-Mary Nita Bondurant-
It’s not just anybody who gets to shop for a Gutenberg Press, a Rosetta stone, a replica of the Liberty Bell, or a head crusher. Add to that list chastity belts, evolutionary human skulls, antique automobiles, an entire gallery of military memorabilia, and you could say that Hugh Wade is one of a kind.
So, how did Hugh Wade get to buy all this cool stuff? He got involved with the development of Discovery Park of America (DPA.). “I’ve known Robert Kirkland, founder of DPA, and Jim Rippy, current CEO and Project Director, since elementary school,” Hugh said. Kirkland and Rippy graduated with Wade’s wife, Winona, a year ahead of Hugh. “I was a grade behind, so I’m younger than they are,” he chuckled.
But it wasn’t Kirkland or Rippy who got Hugh started in his procurement role at Discovery Park, it was Newell Graham, owner of the local Coca Cola Bottling Company. During the planning stage of the Discovery Park project, Kirkland divided his volunteer army into committees. Newell Graham was asked to chair the Military Committee. According to Hugh, Newell had a full time job, and knowing that Hugh had an avid interest in the military, he requested his help. Before long, Hugh was wheeling and dealing all over the country. “Robert found out early that I am a negotiator,” Hugh said. “He liked that.”

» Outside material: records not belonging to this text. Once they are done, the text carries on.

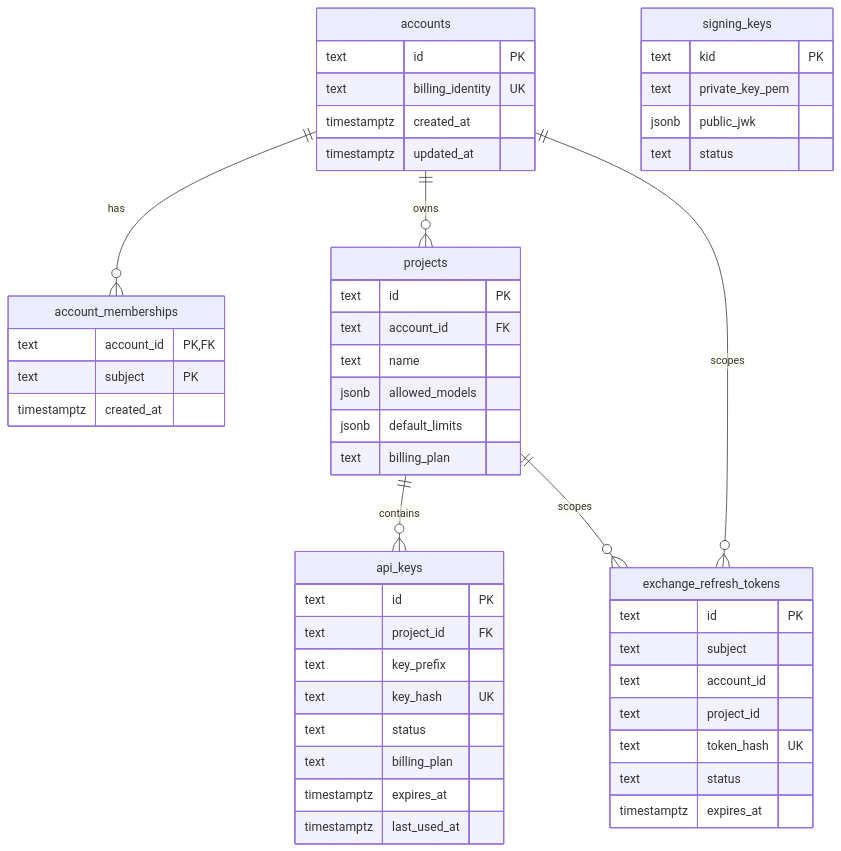
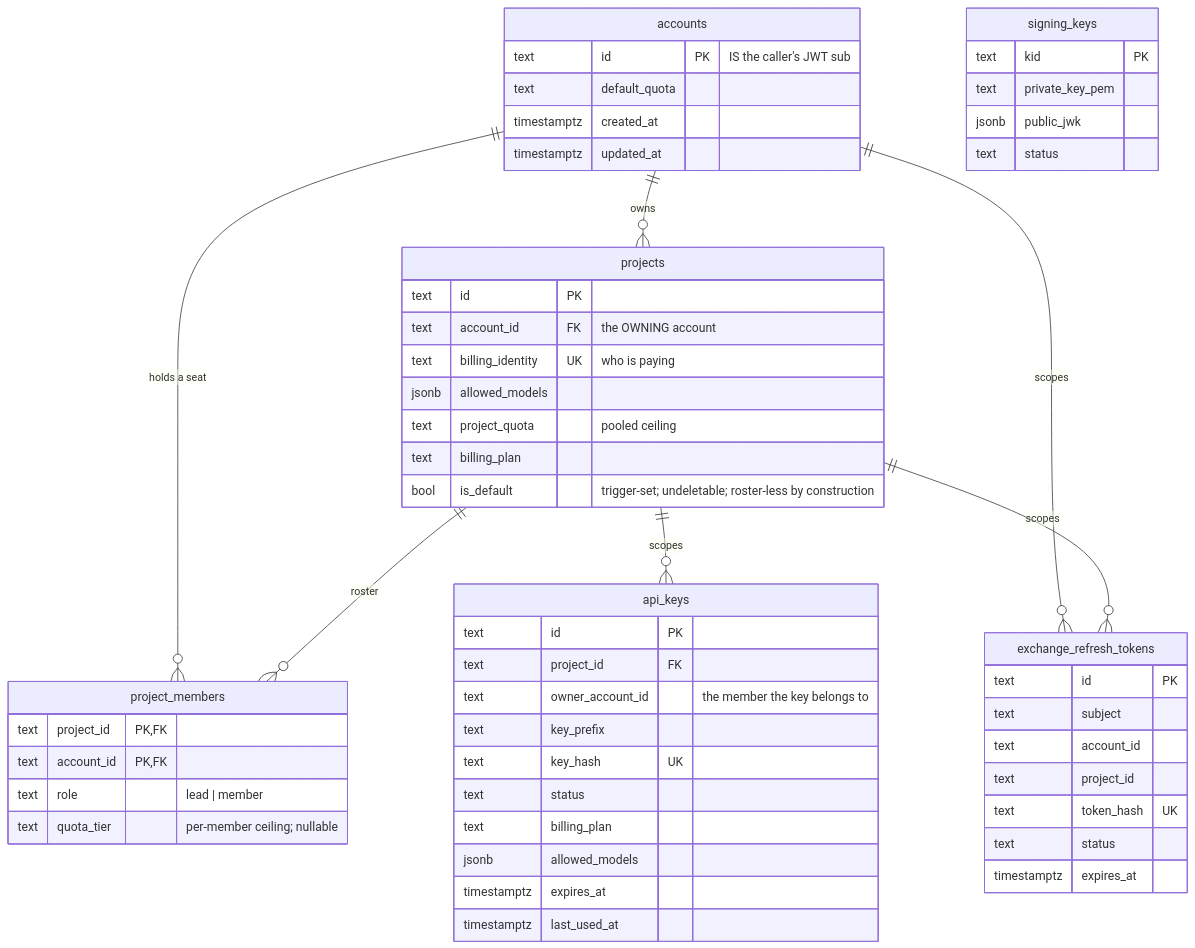
Before and after one commit to ADORSYS-GIS/lightbridge-authz: the third of 6 diagrams in docs/architecture.md, drawn with Mermaid. The commit also changed other lines of this file and 4 other files, not shown here.

First line of the commit message:
docs: document the budget domain across AGENTS.md, README, and architecture.md

````diff
--- a/docs/architecture.md
+++ b/docs/architecture.md
@@ -115,53 +128,58 @@
 ```mermaid
 erDiagram
-    accounts ||--o{ account_memberships : has
     accounts ||--o{ projects : owns
-    projects ||--o{ api_keys : contains
+    accounts ||--o{ project_members : "holds a seat"
+    projects ||--o{ project_members : roster
+    projects ||--o{ api_keys : scopes
     accounts ||--o{ exchange_refresh_tokens : scopes
     projects ||--o{ exchange_refresh_tokens : scopes
 
     accounts {
-        text id PK
-        text billing_identity UK
+        text id PK "IS the caller's JWT sub"
+        text default_quota
         timestamptz created_at
         timestamptz updated_at
     }
-    account_memberships {
-        text account_id PK,FK
-        text subject PK
-        timestamptz created_at
-    }
     projects {
         text id PK
-        text account_id FK
-        text name
+        text account_id FK "the OWNING account"
+        text billing_identity UK "who is paying"
         jsonb allowed_models
-        jsonb default_limits
+        text project_quota "pooled ceiling"
         text billing_plan
+        bool is_default "trigger-set; undeletable; roster-less by construction"
+    }
+    project_members {
+        text project_id PK,FK
+        text account_id PK,FK
+        text role "lead | member"
+        text quota_tier "per-member ceiling; nullable"
     }
     api_keys {
         text id PK
         text project_id FK
+        text owner_account_id "the member the key belongs to"
         text key_prefix
         text key_hash UK
         text status
         text billing_plan
+        jsonb allowed_models
         timestamptz expires_at
         timestamptz last_used_at
     }
     signing_keys {
         text kid PK
         text private_key_pem
         jsonb public_jwk
         text status
     }
     exchange_refresh_tokens {
         text id PK
         text subject
         text account_id
         text project_id
         text token_hash UK
         text status
         timestamptz expires_at
     }
 ```
````
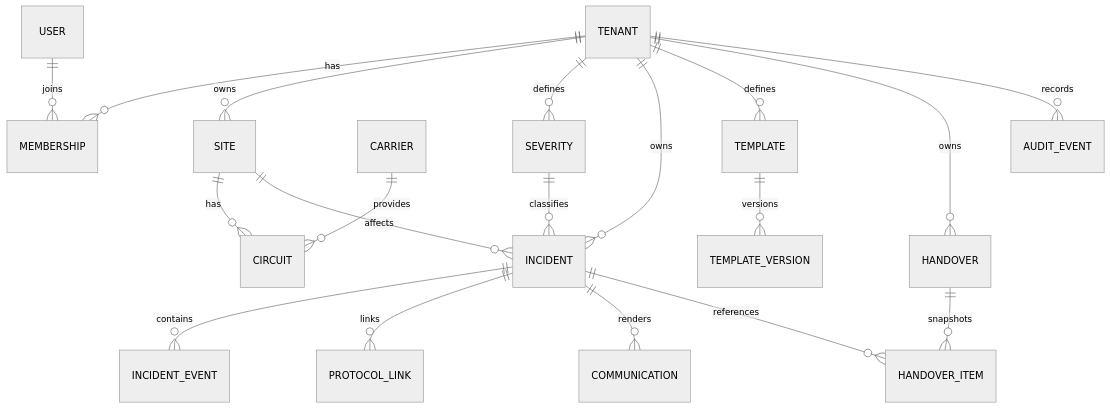
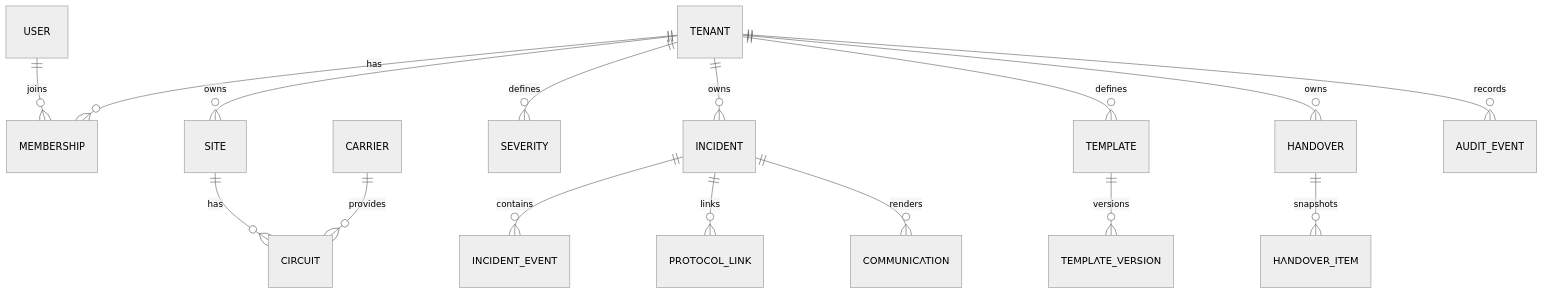
The second of 2 diagrams in docs/05-DATA-MODEL.md (MSsanto/P0-NOC-Flow-Cloud-v2-), drawn with Mermaid (neutral theme) before and after one commit. The commit also changed other lines of this file, not shown here.

Commit message:
docs: atualizar modelo de dados para incident_events da Sprint 2

````diff
--- a/docs/05-DATA-MODEL.md
+++ b/docs/05-DATA-MODEL.md
@@ -189,21 +181,18 @@
 ```mermaid
 erDiagram
     TENANT ||--o{ MEMBERSHIP : has
     USER ||--o{ MEMBERSHIP : joins
     TENANT ||--o{ SITE : owns
     SITE ||--o{ CIRCUIT : has
     CARRIER ||--o{ CIRCUIT : provides
     TENANT ||--o{ SEVERITY : defines
     TENANT ||--o{ INCIDENT : owns
-    SITE ||--o{ INCIDENT : affects
-    SEVERITY ||--o{ INCIDENT : classifies
     INCIDENT ||--o{ INCIDENT_EVENT : contains
     INCIDENT ||--o{ PROTOCOL_LINK : links
     TENANT ||--o{ TEMPLATE : defines
     TEMPLATE ||--o{ TEMPLATE_VERSION : versions
     INCIDENT ||--o{ COMMUNICATION : renders
     TENANT ||--o{ HANDOVER : owns
     HANDOVER ||--o{ HANDOVER_ITEM : snapshots
-    INCIDENT ||--o{ HANDOVER_ITEM : references
     TENANT ||--o{ AUDIT_EVENT : records
 ```
````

It started with Hugh procuring military equipment ranging from the PT-17 Stearman biplane to the huge Vietnam War era helicopter. “Just about everything in the military gallery, I had a hand in,” Hugh said. “Newell, Mike Rinker, and others were involved, but I was typically making the deal. After I negotiated an item down to the bottom dollar, I would call Robert. Robert would tell me to talk with Jim about it. I would go talk to Jim, who would typically say that he would talk to Robert and let me know. That’s how that went.”
Soon, Kirkland was asking Hugh to buy antique cars, tractors, items of torture, and other non-military items. Perhaps the largest procurement he made was the antique Swedish Trains now found at the Train Depot. “Robert told me that he wanted a sleeping car, a dining car, and some type of lounge car. I found out that Michael Hagan, President of Reelfoot Bank at the time, knew a lot about trains, and I got him to help me,” Hugh said. “I ended up going to Maine twice to look at those trains. It took over six months to complete the deal, but we ended up buying them. And, then, we had to get them here,” he said shaking his head. “Buying the trains and figuring out how to get them here was by far the most time consuming and the most interesting process that occurred.”
Did Robert ask Hugh to find things that aren’t currently on display at Discovery Park? “Oh, yes. Some of the things Robert asked me to find, he wasn’t willing to pay the price for,” Hugh said. “At some point, he was interested in having a Da Vinci Machine, a Sherman tank, and a duck-billed platypus. I found these things, but the price didn’t suit Robert, so, he just shook his head and moved on,” Hugh said.
Hugh can’t say what he likes best about Discovery Park. “There are just too many things,” he said. Now that the artifacts are in place, the galleries are full, and the park is in full swing, Hugh is still involved. He serves on the Board of Directors and works as a docent in the military gallery on Saturdays, sharing that he loves to talk to DPA guests about the items displayed there. Recently, Hugh had a conversation with a man from Houston who came to the park as a side-trip while visiting relatives in Dyersburg. He told Hugh he would be back, because what he had found here was an “oasis in the desert.”
If you would like to meet Hugh Wade and find out why he is known as the “junk yard dog,” you can probably find him in the Military Gallery most Saturdays. You can pick his brain about Discovery Park’s military display or find out about his “world-wide travels on the internet.” But, the fact of the matter is that Hugh Wade is in and out of Discovery Park all the time. “This place is special to me,” he said. And, maybe someday he will even find a reasonably-priced duck-billed platypus.
Discovery Park of America is located at 830 Everett Blvd. in Union City, TN. Find out more about the park by visiting the website at www.discoveryparkofamerica.com.